Is this another attack against religious freedom? The “Freedom From Religion Foundation.” In his article “Clergy Housing Tax Break Declared Unconstitutional – Everything You Want to Know and More,” Peter J. Reilly reported,
“On November 22, 2013, Judge Barbara Crabb ruled that Internal Code Section 107(2) which exempts from income tax amounts, designated as housing allowances, paid to ‘ministers of the gospel’ is unconstitutional.”
Crabb ruled in favor of the “Freedom from Religion Foundation” and its atheist presidents, Annie Laurie Gaylor and Dan Barker. Sadly, some “pastors” have taken advantage of this, and have built huge tax-free homes from the selling of books and being the head of a congregation, congregations, or a whole denomination.
What would happen to churches if this tax-exemption were removed?
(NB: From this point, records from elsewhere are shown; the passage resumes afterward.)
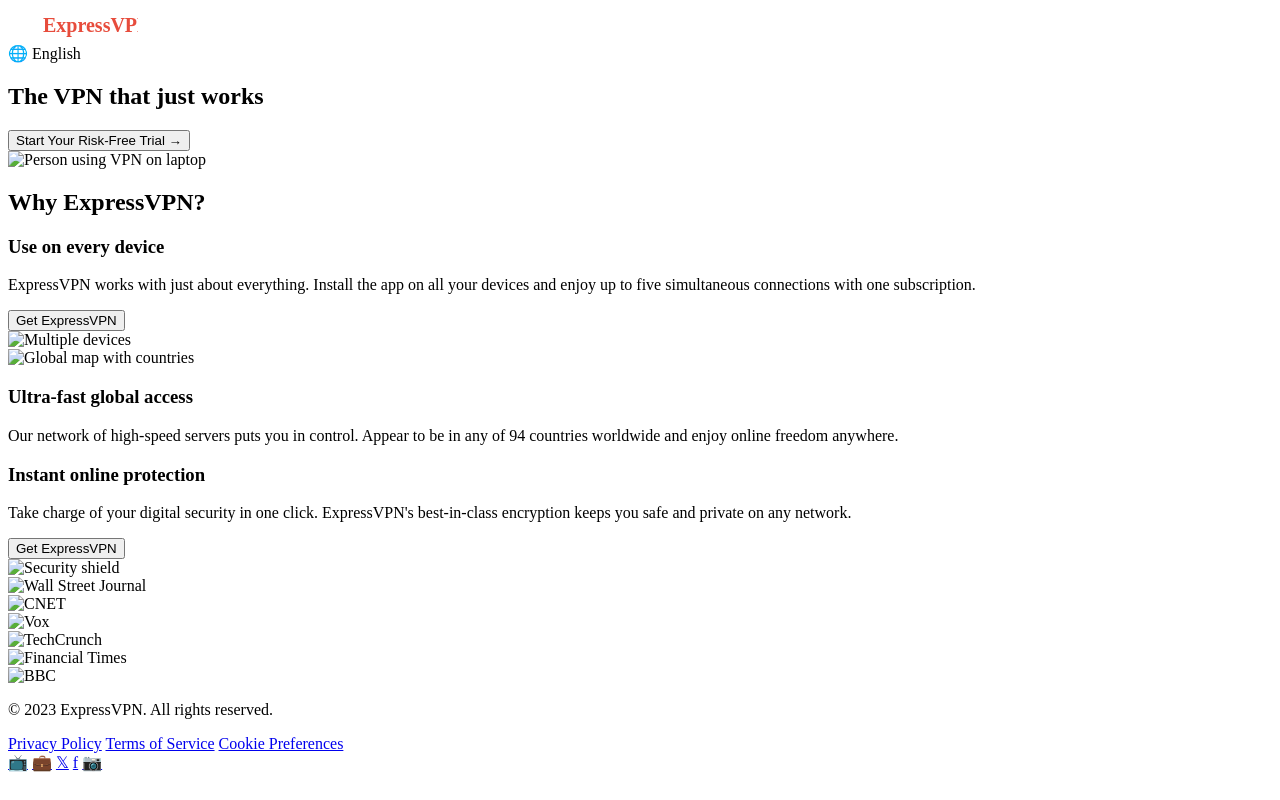
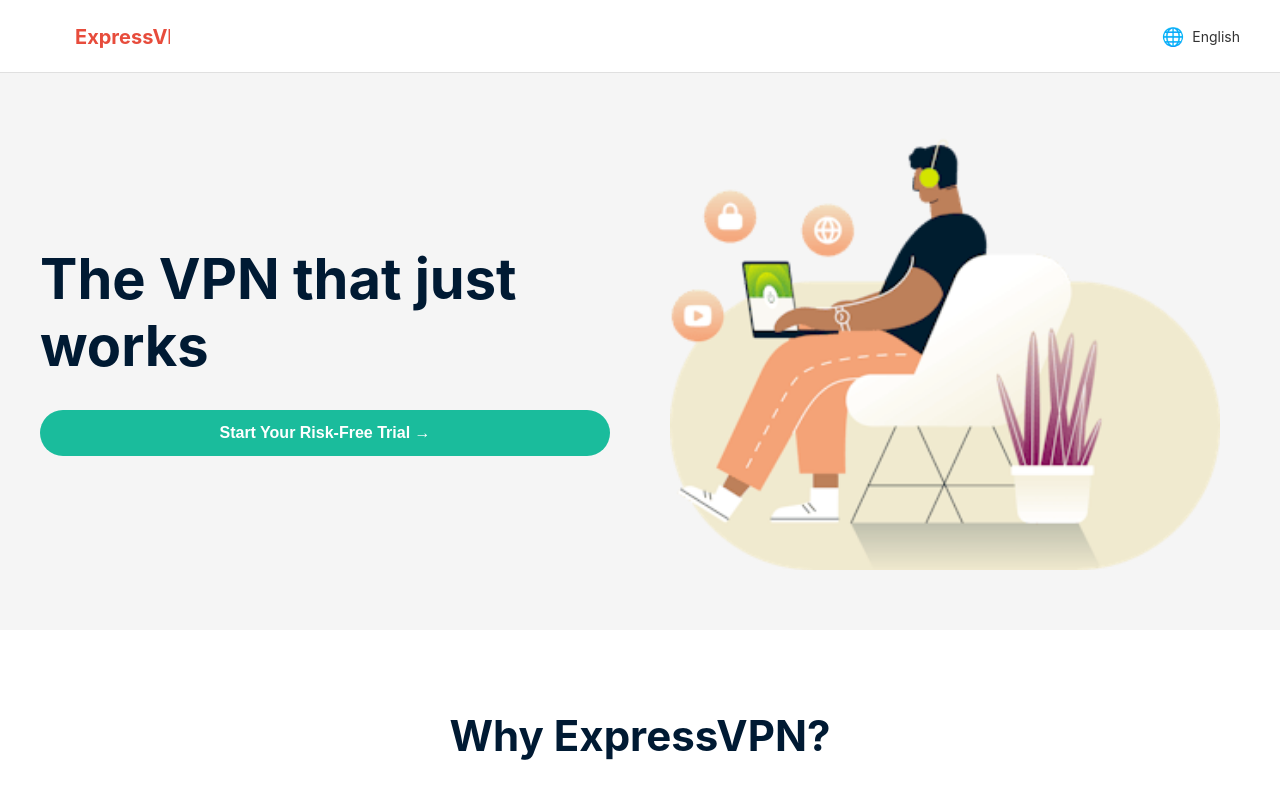
Before and after one commit to Alejandrocano8/PARCIAL_1, a plain HTML site: page index.html in a window 1280 px wide. Shown: the top 800 px of the page. Drawn offline with Linux system fonts and the light colour scheme.

Commit message:
estructura CSS

```diff
--- a/index.html
+++ b/index.html
@@ -4,7 +4,7 @@
     <meta charset="UTF-8">
     <meta name="viewport" content="width=device-width, initial-scale=1.0">
     <title>ExpressVPN - The VPN that just works</title>
-    <link rel="stylesheet" href="styles.css">
+    <link rel="stylesheet" href="stilos.css">
 </head>
 <body>
 
@@ -31,7 +31,7 @@
                 <button class="btn btn-primary">Start Your Risk-Free Trial →</button>
             </div>
             <div class="hero-right">
-                <img src="hero-image.png" alt="Person using VPN on laptop">
+                <img src="img/muchacho.png" alt="Person using VPN on laptop">
             </div>
         </div>
     </section>
@@ -48,14 +48,14 @@
                 <button class="btn btn-secondary">Get ExpressVPN</button>
             </div>
             <div class="feature-image">
-                <img src="devices-image.png" alt="Multiple devices">
+                <img src="img/dispositivos.png" alt="Multiple devices">
             </div>
         </div>
 
 
         <div class="feature-block feature-block-reverse">
             <div class="feature-image">
-                <img src="global-map.png" alt="Global map with countries">
+                <img src="img/global.png" alt="Global map with countries">
             </div>
             <div class="feature-content">
                 <h3>Ultra-fast global access</h3>
@@ -71,7 +71,7 @@
                 <button class="btn btn-secondary">Get ExpressVPN</button>
             </div>
             <div class="feature-image">
-                <img src="protection-image.png" alt="Security shield">
+                <img src="img/lampara.png" alt="Security shield">
             </div>
         </div>
     </section>
--- a/stilos.css
+++ b/stilos.css
@@ -0,0 +1,321 @@
+* {
+    margin: 0;
+    padding: 0;
+    box-sizing: border-box;
+}
+
+body {
+    font-family: -apple-system, BlinkMacSystemFont, 'Segoe UI', 'Helvetica Neue', sans-serif;
+    background-color: #f5f5f5;
+    color: #333;
+}
+
+
+.header {
+    background-color: white;
+    padding: 20px 0;
+    border-bottom: 1px solid #e0e0e0;
+}
+
+.header-container {
+    max-width: 1400px;
+    margin: 0 auto;
+    padding: 0 40px;
+    display: flex;
+    justify-content: space-between;
+    align-items: center;
+}
+
+.logo svg {
+    display: block;
+}
+
+.language-selector {
+    display: flex;
+    align-items: center;
+    gap: 8px;
+    font-size: 14px;
+    color: #333;
+    cursor: pointer;
+}
+
+.globe-icon {
+    font-size: 18px;
+}
+
+
+.btn {
+    padding: 12px 24px;
+    border: none;
+    border-radius: 25px;
+    font-size: 15px;
+    font-weight: 600;
+    cursor: pointer;
+    text-decoration: none;
+    display: inline-block;
+    transition: all 0.3s ease;
+}
+
+.btn-primary {
+    background-color: #1abc9c;
+    color: white;
+    padding: 14px 32px;
+    font-size: 16px;
+}
+
+.btn-primary:hover {
+    background-color: #16a085;
+    transform: translateY(-2px);
+}
+
+.btn-secondary {
+    background-color: #1abc9c;
+    color: white;
+}
+
+.btn-secondary:hover {
+    background-color: #16a085;
+}
+
+
+.hero {
+    background-color: #f5f5f5;
+    padding: 60px 0;
+}
+
+.hero-container {
+    max-width: 1400px;
+    margin: 0 auto;
+    padding: 0 40px;
+    display: grid;
+    grid-template-columns: 1fr 1fr;
+    gap: 60px;
+    align-items: center;
+}
+
+.hero-left {
+    display: flex;
+    flex-direction: column;
+    gap: 30px;
+}
+
+.hero-left h1 {
+    font-size: 56px;
+    font-weight: 700;
+    line-height: 1.2;
+    color: #001a33;
+}
+
+.hero-right img {
+    width: 100%;
+    max-width: 550px;
+    display: block;
+}
+
+
+.why-expressvpn {
+    background-color: white;
+    padding: 80px 0;
+}
+
+.why-expressvpn h2 {
+    text-align: center;
+    font-size: 42px;
+    font-weight: 700;
+    margin-bottom: 80px;
+    color: #001a33;
+    max-width: 1400px;
+    margin-left: auto;
+    margin-right: auto;
+}
+
+.feature-block {
+    max-width: 1400px;
+    margin: 0 auto;
+    padding: 0 40px;
+    display: grid;
+    grid-template-columns: 1fr 1fr;
+    gap: 80px;
+    align-items: center;
+    margin-bottom: 80px;
+}
+
+.feature-block-reverse {
+    grid-template-columns: 1fr 1fr;
+}
+
+.feature-block-reverse .feature-image {
+    order: -1;
+}
+
+.feature-content h3 {
+    font-size: 32px;
+    font-weight: 700;
+    color: #001a33;
+    margin-bottom: 20px;
+}
+
+.feature-content p {
+    font-size: 16px;
+    line-height: 1.6;
+    color: #555;
+    margin-bottom: 30px;
+}
+
+.feature-image img {
+    width: 100%;
+    max-width: 400px;
+    display: block;
+}
+
+
+.media-mentions {
+    background-color: #f5f5f5;
+    padding: 60px 0;
+}
+
+.media-grid {
+    max-width: 1400px;
+    margin: 0 auto;
+    padding: 0 40px;
+    display: grid;
+    grid-template-columns: repeat(6, 1fr);
+    gap: 40px;
+    align-items: center;
+    justify-items: center;
+}
+
+.media-logo {
+    display: flex;
+    align-items: center;
+    justify-content: center;
+}
+
+.media-logo img {
+    max-width: 120px;
+    height: auto;
+    opacity: 0.7;
+    transition: opacity 0.3s;
+}
+
+.media-logo img:hover {
+    opacity: 1;
+}
+
+/* ===== FOOTER ===== */
+.footer {
+    background-color: #001a33;
+    color: white;
+    padding: 40px 0 20px;
+}
+
+.footer-content {
+    max-width: 1400px;
+    margin: 0 auto;
+    padding: 0 40px;
+    display: flex;
+    justify-content: space-between;
+    align-items: center;
+    border-top: 1px solid rgba(255, 255, 255, 0.1);
+    padding-top: 30px;
+}
+
+.copyright {
+    font-size: 13px;
+    color: #999;
+}
+
+.footer-links {
+    display: flex;
+    gap: 30px;
+}
+
+.footer-links a {
+    color: #999;
+    text-decoration: none;
+    font-size: 13px;
+    transition: color 0.3s;
+}
+
+.footer-links a:hover {
+    color: white;
+}
+
+.social-links {
+    display: flex;
+    gap: 20px;
+}
+
+.social-links a {
+    color: white;
+    text-decoration: none;
+    font-size: 16px;
+    transition: opacity 0.3s;
+}
+
+.social-links a:hover {
+    opacity: 0.7;
+}
+
+/* ===== RESPONSIVE ===== */
+@media (max-width: 1024px) {
+    .hero-container,
+    .feature-block {
+        grid-template-columns: 1fr;
+        gap: 40px;
+    }
+
+    .hero-left h1 {
+        font-size: 40px;
+    }
+
+    .feature-content h3 {
+        font-size: 24px;
+    }
+
+    .media-grid {
+        grid-template-columns: repeat(3, 1fr);
+    }
+}
+
+@media (max-width: 768px) {
+    .header-container {
+        padding: 0 20px;
+    }
+
+    .hero-container,
+    .feature-block {
+        padding: 0 20px;
+    }
+
+    .hero-left h1 {
+        font-size: 32px;
+    }
+
+    .why-expressvpn h2 {
+        font-size: 28px;
+        margin-bottom: 40px;
+    }
+
+    .feature-content h3 {
+        font-size: 20px;
+    }
+
+    .media-grid {
+        grid-template-columns: repeat(2, 1fr);
+        gap: 20px;
+        padding: 0 20px;
+    }
+
+    .footer-content {
+        flex-direction: column;
+        gap: 20px;
+        text-align: center;
+        padding: 0 20px;
+    }
+
+    .footer-links {
+        flex-direction: column;
+        gap: 10px;
+    }
+}
```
The writer of the Forbes’s article above, Reilly, rightly noted in 2011 (“Work, Fight and Pray – Vestige of the Medieval in Our Tax Code“),
“When it comes to housing, it would seem that Section 119 is sufficient. If your employer provides you with a place to live, so that you will be near at hand, the value of that place to live is excludable from your gross income. If that place happens to be a room in a hotel for the manager, a rectory or fifteen square feet on a nuclear submarine, the principle is the same. That’s not the way it is, though. The military and the clergy are special. Since at least historically, housing tended to go with their jobs, monetary allowances paid in lieu of actual housing are exempt from tax.”
In stead of placing a cap on the ministers’ housing-allowances, a few have made war on religion claiming that these benefits are unfair. Yet, they conveniently forget that “ministers of the gospel” are also excluded from certain non-profit tax benefits like the forgiveness of student loans and work earned income credit while other religions are allowed.
Is this another attack against religious freedom? Yep. No matter what the courts decide, churches will simply purchase and provide their ministers’ homes, and thus make their housing tax-exempt. That is why so many ministers have previously lived in housing provided by their congregations, and this is why there is a tax exemption for ministers. In the end, these atheists do not appear to see that they are wasting their time. Either way, smaller and working-class churches will provide housing for their ministers, and ministers will continue legally avoiding this tax. Churches will continue to support other charities and non-profits that they will essentially pay no additional taxes. Their ministers may soon be volunteers from those non-profit organizations. “Even so the Lord has commanded that those who preach the gospel should live from the gospel” (1 Cor 9:14; cf. 9:1–18). These attacks against the Christian faith are fruitless. Even when they start throwing ministers in prison for “bigotry” and fining churches, the attention that they will give will cause faith in Christ to thrive.